on being an alcoholic

“I was a big drinker at the time. I would drink every day. I would drink alone. I thought the whole concept was so fucking cool. A great deal of what I wrote on Born to Die is about these wilderness years. When I write about the thing that I’ve lost I feel like I’m writing about alcohol because that was the first love of my life. My parents were worried, I was worried. I knew it was a problem when I liked it more than I liked doing anything else. I was like, ‘I’m fucked. I am totally fucked’. Like, at first it’s fine and you think you have a dark side – it’s exciting – and then you realise the dark side wins every time if you decide to indulge in it. It’s also a completely different way of living when you know that… a different species of person. It was the worst thing that ever happened to me” -Lana del Rey




We are under a tarp in the sunshine and you refuse to let go of the edges, wrapping it around our bodies just in case the weather changes.  No matter how many times I plead, no matter how many times I remind you that we are safe, you refuse to let us out.

You need to know that we will suffocate under this tarp if you don’t let go.

It’s not so much stuck, I’m not stuck.  Stuck looks like an inability to get out, move. Often when you’re stuck, you know where you’d like to be, you just can’t get there. I think stuck is much more frustrating. Like the other day when I was stuck in a tree. Getting unstuck is a great process, but that’s not what I need to process.

I move a lot, I change a lot, like a lot a lot.

It’s something else.

I feel like I can hear everyone else moving about in this other space, this other area– they come to me, I can’t go to them. I know this other area exists, but I can’t get to it.. but everyone thinks that I am. like that I’m already there. I get the strangest feeling. At grocery stores, at the library, at the university, at work, like I’ve somehow made it, out. And no one knows. That I’m still. Something like being on the other side of where everyone else is.

And so I think, I think, maybe I’ll understand these feelings (something like not being able to breathe the oxygen I’m told is right for me and mine) when they arrest him. Maybe that’s why I’m being contained—

or is detained?

Or is it suspended?

The Succulent and The Moss

Succulents and moss grow together on rocks.  The moss is a small plant that does not flower. Mosses require a damp and perhaps even shady environment in order to thrive. Succulents are a small flowering plant. Unlike the moss, the succulent can subsist on the moisture in the air alone.

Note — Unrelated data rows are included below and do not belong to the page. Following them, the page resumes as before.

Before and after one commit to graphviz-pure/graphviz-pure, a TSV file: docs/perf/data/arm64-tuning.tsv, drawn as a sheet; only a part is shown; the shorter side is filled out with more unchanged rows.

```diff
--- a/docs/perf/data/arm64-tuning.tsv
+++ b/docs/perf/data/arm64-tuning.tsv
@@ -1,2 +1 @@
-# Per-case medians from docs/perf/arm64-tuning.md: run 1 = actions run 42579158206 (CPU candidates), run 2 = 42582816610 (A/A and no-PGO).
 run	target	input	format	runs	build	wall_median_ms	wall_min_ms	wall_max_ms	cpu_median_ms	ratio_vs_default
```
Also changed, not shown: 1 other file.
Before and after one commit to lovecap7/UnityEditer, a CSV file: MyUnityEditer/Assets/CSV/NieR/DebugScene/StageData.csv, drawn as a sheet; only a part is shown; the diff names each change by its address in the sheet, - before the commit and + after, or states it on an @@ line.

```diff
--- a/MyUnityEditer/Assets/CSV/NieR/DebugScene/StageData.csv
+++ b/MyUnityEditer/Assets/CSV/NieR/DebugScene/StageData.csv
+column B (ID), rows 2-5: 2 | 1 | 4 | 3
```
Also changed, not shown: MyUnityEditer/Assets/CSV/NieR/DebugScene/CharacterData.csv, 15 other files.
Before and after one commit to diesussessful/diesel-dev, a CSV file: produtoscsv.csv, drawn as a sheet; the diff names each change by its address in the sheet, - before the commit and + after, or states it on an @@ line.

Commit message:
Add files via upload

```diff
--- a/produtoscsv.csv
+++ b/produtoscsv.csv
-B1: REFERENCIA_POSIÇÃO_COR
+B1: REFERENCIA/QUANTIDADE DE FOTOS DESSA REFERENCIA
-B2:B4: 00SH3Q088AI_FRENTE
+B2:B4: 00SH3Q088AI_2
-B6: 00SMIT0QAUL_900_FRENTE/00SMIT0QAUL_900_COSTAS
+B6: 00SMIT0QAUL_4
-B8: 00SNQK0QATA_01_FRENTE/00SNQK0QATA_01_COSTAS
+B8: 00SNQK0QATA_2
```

So how exactly does the rock-side appeal to both the moss and the succulent?

If you notice, where the moss grows, the succulent does not– the boundaries between the two are clearly demarcated.

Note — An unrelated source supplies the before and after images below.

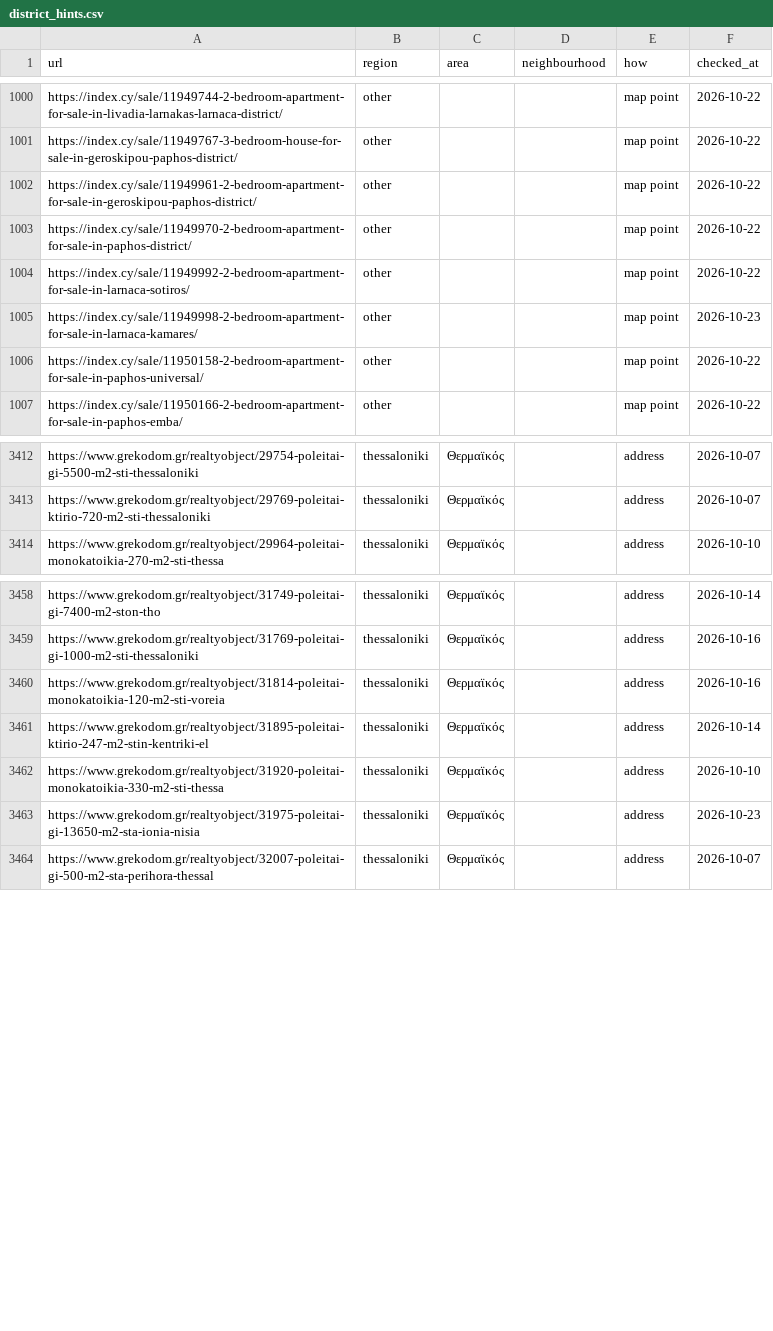
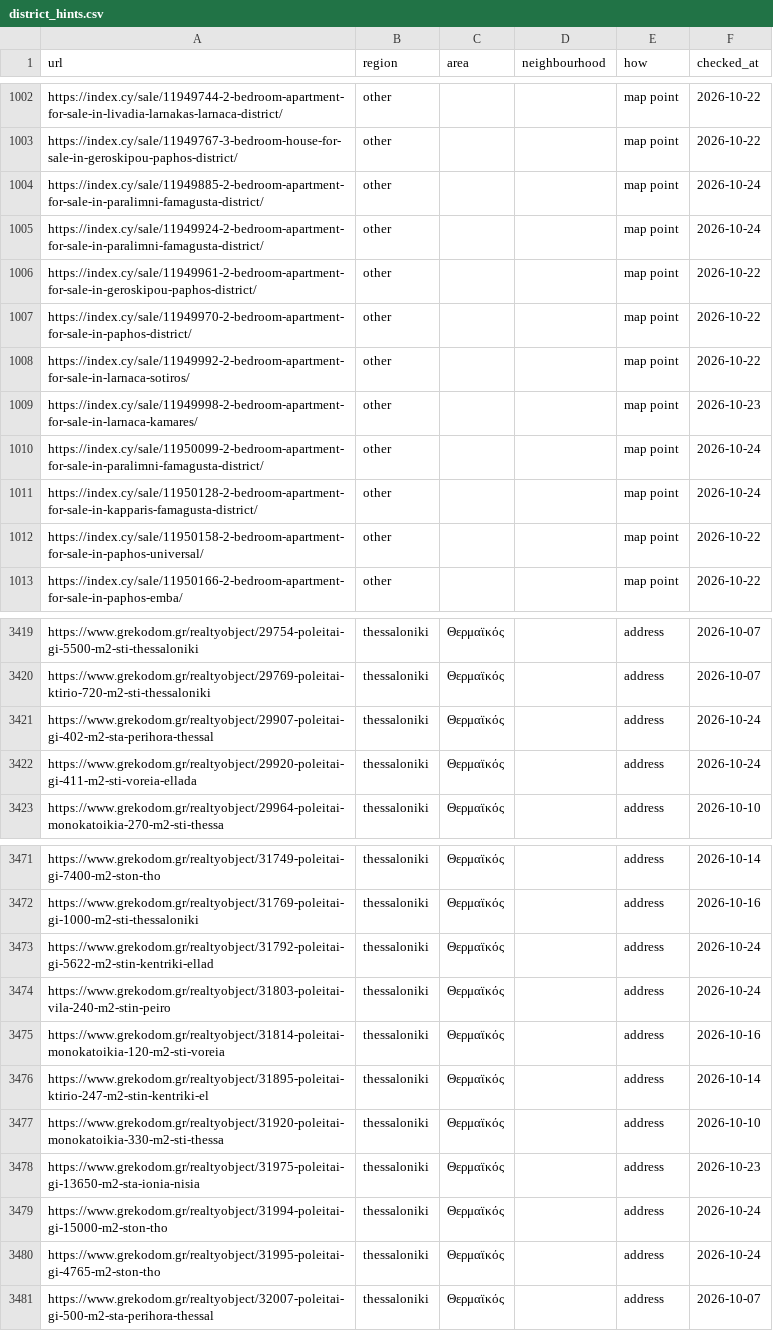
Before and after one commit to jenyshir-eng/Greece-real-estate, a CSV file: data/listings/district_hints.csv, drawn as a sheet; only a part is shown, gaps mark what is left out; the diff covers the shown part only; the diff names each change by its address in the sheet, - before the commit and + after, or states it on an @@ line.

Commit message:
Update 2026-10-24 09:29 (Thessaloniki): 230 new listings

```diff
--- a/data/listings/district_hints.csv
+++ b/data/listings/district_hints.csv
+row 1004: https://index.cy/sale/11949885-2-bedroom-apartment-for-sale-in-paralimni-famagusta-district/ | other |  |  | map point | 2026-10-24
+row 1005: https://index.cy/sale/11949924-2-bedroom-apartment-for-sale-in-paralimni-famagusta-district/ | other |  |  | map point | 2026-10-24
+row 1010: https://index.cy/sale/11950099-2-bedroom-apartment-for-sale-in-paralimni-famagusta-district/ | other |  |  | map point | 2026-10-24
+row 1011: https://index.cy/sale/11950128-2-bedroom-apartment-for-sale-in-kapparis-famagusta-district/ | other |  |  | map point | 2026-10-24
+row 3421: https://www.grekodom.gr/realtyobject/29907-poleitai-gi-402-m2-sta-perihora-thessal | thessaloniki | Θερμαϊκός |  | address | 2026-10-24
+row 3422: https://www.grekodom.gr/realtyobject/29920-poleitai-gi-411-m2-sti-voreia-ellada | thessaloniki | Θερμαϊκός |  | address | 2026-10-24
+row 3473: https://www.grekodom.gr/realtyobject/31792-poleitai-gi-5622-m2-stin-kentriki-ellad | thessaloniki | Θερμαϊκός |  | address | 2026-10-24
+row 3474: https://www.grekodom.gr/realtyobject/31803-poleitai-vila-240-m2-stin-peiro | thessaloniki | Θερμαϊκός |  | address | 2026-10-24
+row 3479: https://www.grekodom.gr/realtyobject/31994-poleitai-gi-15000-m2-ston-tho | thessaloniki | Θερμαϊκός |  | address | 2026-10-24
+row 3480: https://www.grekodom.gr/realtyobject/31995-poleitai-gi-4765-m2-ston-tho | thessaloniki | Θερμαϊκός |  | address | 2026-10-24
```
Also changed, not shown: 7 added rows and 27 edited cells elsewhere in this file, data/listings/collect_report.csv, data/listings/listings_telegram.csv, 12 other files.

I lay down on the moss and hold a succulent in my hand, rubbing its smooth leaves against my cheek.

I listen to the commuter traffic on The Malahat, which is a 25 km stretch of roadway linking Victoria to the Cowichan Valley.

If I didn’t know any better, I’d think I was listening to waves swelling and breaking against the shore.



I lay in shavasanah, corpse pose.

I open my eyes and look at the sky outside my apartment. I watch as the clouds move, the grey becoming blue, the white becoming grey. The weather is confused again. Breathe Jess, you’re in shavasanah. Close your eyes. But Why are my flowers on the floor? Oh right, because I couldn’t close my curtains last night without them falling. I should really compost that dead rose.

I close my eyes.Clouds are extraordinary.

I think about the boat in my dream stacked with cars, sinking.

I wonder if my vacuum cleaner is broken.

I hope my floor doesn’t collapse beneath me. I feel very heavy today.

Those cookies I bought last night were delicious. I’m going to eat some when this is over.